__Your goal__
Every line of the records that holds the word "androidx" should be copied.

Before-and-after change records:

────────────────

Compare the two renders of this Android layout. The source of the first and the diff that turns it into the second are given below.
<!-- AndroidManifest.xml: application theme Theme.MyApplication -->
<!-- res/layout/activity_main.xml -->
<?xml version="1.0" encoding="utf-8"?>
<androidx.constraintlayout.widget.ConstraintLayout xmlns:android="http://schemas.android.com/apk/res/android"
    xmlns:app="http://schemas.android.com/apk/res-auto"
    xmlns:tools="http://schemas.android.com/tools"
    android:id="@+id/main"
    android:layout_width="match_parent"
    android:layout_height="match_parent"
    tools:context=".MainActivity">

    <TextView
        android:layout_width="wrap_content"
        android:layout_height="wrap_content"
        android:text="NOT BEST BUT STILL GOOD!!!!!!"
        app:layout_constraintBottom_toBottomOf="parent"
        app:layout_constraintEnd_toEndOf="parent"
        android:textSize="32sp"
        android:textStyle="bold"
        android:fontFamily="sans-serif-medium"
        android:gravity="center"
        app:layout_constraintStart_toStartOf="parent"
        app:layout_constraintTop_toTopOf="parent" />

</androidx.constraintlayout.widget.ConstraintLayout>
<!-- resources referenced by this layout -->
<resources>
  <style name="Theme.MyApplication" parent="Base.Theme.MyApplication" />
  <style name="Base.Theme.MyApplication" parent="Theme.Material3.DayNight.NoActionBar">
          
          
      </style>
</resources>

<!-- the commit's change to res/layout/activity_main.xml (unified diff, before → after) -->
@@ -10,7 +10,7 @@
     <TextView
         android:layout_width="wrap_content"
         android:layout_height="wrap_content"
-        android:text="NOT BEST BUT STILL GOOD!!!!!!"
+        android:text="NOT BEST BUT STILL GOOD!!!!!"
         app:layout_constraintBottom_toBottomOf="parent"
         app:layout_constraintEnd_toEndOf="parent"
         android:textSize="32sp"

────────────────

__Solution to this problem__
<androidx.constraintlayout.widget.ConstraintLayout xmlns:android="http://schemas.android.com/apk/res/android"
</androidx.constraintlayout.widget.ConstraintLayout>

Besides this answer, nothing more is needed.